In order to stop work, the prime contractor must provide the owner with written notice and an opportunity to cure. Specifically, the prime contractor must provide written notice to the owner at least 7 days before the prime contractor’s intended suspension of work. If 7 days have passed and the owner has still not cured the delinquent payment, then the contractor may suspend performance without penalty for breach of contract.
Suspension of Work by Subcontractors
If a prime contractor receives payment from the owner but fails to make a timely payment to a subcontractor within the statutory 10-day period after receiving payment, a subcontractor may suspend performance—but only after providing written notice and an opportunity to cure to the party which has failed to make the required payment (potentially the owner, prime contractor, and/or an upstream subcontractor). The subcontractor must provide written notice to such upstream parties at least 7 days before its intended suspension of work. If the subcontractor has provided proper written notice to the non-paying party, and if after 7 days of providing notice the breaching party still has not made the required payment, the subcontractor may suspend performance without penalty for breach of contract.
Keep in mind that the New Jersey Prompt Payment Act may apply to your situation, and that sometimes the statute may supersede a written agreement. Sometimes it may be unclear whether the statute applies at all. In such a case, you might have to fall back on the terms of the private contract.
It is crucial that contractors fully understand their contracts. A well-written contract may protect your rights, while a poorly-written contract might be unenforceable—or worse. While many contracts will refer to the AIA language, parties can always agree in writing to different standards for prompt payment, and different procedures for the unpaid contractor to stop work. In that regard, always make sure to consult with an attorney before stopping work because of non-payment, or for any other reason. Even if you have a contractual right to suspend, it is absolutely imperative to give proper notice and take proper steps before doing so. If you do it the right way, you can be in the clear. If you do it the wrong way, you can be found to be in breach of contract and potentially liable for damages.
If you would like more information regarding this topic please contact Zachary A. Mason at email@example.com, or call (914) 607-6487.

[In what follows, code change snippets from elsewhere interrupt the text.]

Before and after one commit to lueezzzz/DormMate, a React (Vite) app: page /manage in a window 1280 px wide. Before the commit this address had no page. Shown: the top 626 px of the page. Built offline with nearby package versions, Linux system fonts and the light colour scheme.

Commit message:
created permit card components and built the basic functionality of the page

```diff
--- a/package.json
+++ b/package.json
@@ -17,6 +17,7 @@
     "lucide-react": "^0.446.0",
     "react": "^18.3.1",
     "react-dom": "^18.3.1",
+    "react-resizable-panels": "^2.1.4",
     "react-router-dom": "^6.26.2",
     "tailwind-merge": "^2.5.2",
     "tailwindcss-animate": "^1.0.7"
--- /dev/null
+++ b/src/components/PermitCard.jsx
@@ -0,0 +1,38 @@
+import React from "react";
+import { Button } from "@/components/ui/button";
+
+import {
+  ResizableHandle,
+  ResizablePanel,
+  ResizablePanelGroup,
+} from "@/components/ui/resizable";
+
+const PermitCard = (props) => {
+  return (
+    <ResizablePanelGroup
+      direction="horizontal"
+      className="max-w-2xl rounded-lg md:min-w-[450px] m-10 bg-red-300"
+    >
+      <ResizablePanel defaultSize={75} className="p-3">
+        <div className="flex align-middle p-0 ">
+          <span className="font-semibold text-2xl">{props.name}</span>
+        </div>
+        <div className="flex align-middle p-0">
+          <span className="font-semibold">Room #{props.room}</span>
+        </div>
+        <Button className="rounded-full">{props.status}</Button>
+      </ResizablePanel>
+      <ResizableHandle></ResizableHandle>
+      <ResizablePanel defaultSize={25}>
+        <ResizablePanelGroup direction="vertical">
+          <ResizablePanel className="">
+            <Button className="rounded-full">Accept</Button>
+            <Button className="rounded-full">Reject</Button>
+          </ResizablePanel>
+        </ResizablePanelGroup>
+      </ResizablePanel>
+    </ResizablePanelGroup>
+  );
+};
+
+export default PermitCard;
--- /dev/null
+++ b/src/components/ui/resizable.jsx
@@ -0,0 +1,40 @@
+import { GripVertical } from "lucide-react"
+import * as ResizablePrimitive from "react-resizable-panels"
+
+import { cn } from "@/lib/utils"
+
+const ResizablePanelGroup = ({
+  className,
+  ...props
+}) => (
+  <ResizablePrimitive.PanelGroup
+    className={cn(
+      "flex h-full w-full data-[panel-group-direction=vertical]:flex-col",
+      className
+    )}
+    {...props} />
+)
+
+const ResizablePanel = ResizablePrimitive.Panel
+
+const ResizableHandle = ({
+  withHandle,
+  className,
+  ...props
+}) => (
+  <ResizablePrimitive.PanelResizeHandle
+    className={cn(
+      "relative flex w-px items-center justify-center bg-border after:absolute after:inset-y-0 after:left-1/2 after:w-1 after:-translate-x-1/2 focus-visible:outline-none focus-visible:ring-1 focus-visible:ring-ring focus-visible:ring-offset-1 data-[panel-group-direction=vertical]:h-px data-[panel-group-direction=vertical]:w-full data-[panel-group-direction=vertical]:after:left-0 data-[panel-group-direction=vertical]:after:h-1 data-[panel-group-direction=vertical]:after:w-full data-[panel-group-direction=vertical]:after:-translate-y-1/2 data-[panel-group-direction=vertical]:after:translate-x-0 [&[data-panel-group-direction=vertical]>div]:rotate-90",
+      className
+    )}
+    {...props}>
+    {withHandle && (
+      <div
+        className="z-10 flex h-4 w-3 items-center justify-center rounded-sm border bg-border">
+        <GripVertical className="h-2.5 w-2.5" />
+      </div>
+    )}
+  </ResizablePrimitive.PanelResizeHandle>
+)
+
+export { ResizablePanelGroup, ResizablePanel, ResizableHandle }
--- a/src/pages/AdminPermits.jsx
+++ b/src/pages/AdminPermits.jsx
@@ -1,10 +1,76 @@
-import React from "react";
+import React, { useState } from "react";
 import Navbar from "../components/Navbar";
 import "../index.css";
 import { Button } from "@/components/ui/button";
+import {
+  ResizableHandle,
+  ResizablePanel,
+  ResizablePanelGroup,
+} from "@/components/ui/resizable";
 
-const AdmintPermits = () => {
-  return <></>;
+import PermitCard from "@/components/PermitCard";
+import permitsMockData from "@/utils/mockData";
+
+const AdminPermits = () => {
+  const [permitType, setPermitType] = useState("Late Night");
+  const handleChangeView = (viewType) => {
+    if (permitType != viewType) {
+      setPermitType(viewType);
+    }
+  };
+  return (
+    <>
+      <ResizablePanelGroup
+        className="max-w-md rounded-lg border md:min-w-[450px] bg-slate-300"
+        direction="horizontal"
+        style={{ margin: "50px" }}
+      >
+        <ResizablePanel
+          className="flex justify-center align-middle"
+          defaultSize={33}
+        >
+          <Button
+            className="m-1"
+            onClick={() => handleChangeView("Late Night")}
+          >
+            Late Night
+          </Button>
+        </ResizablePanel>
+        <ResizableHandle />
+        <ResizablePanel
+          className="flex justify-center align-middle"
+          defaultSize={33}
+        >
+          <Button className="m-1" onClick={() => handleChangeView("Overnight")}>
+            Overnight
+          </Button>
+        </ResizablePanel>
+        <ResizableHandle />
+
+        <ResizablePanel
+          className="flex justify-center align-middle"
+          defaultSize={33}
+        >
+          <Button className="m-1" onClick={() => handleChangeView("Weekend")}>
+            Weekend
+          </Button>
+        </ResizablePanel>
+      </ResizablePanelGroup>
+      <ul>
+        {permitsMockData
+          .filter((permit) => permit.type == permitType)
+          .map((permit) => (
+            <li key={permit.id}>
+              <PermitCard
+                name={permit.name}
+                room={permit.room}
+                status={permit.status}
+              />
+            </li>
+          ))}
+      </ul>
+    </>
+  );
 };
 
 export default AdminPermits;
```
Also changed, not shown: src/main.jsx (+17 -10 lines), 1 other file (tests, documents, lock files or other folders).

Please understand that this column provides general information only, and should not be construed as legal advice to anyone under any circumstances. The author reserves the right to modify any questions submitted so as to broaden their appeal. While we encourage you to contact us, you should not disclose to us any information that you consider confidential unless and until we have formally established an attorney-client relationship, and agreed to represent you in your particular matter. Citations to legal authority have been omitted.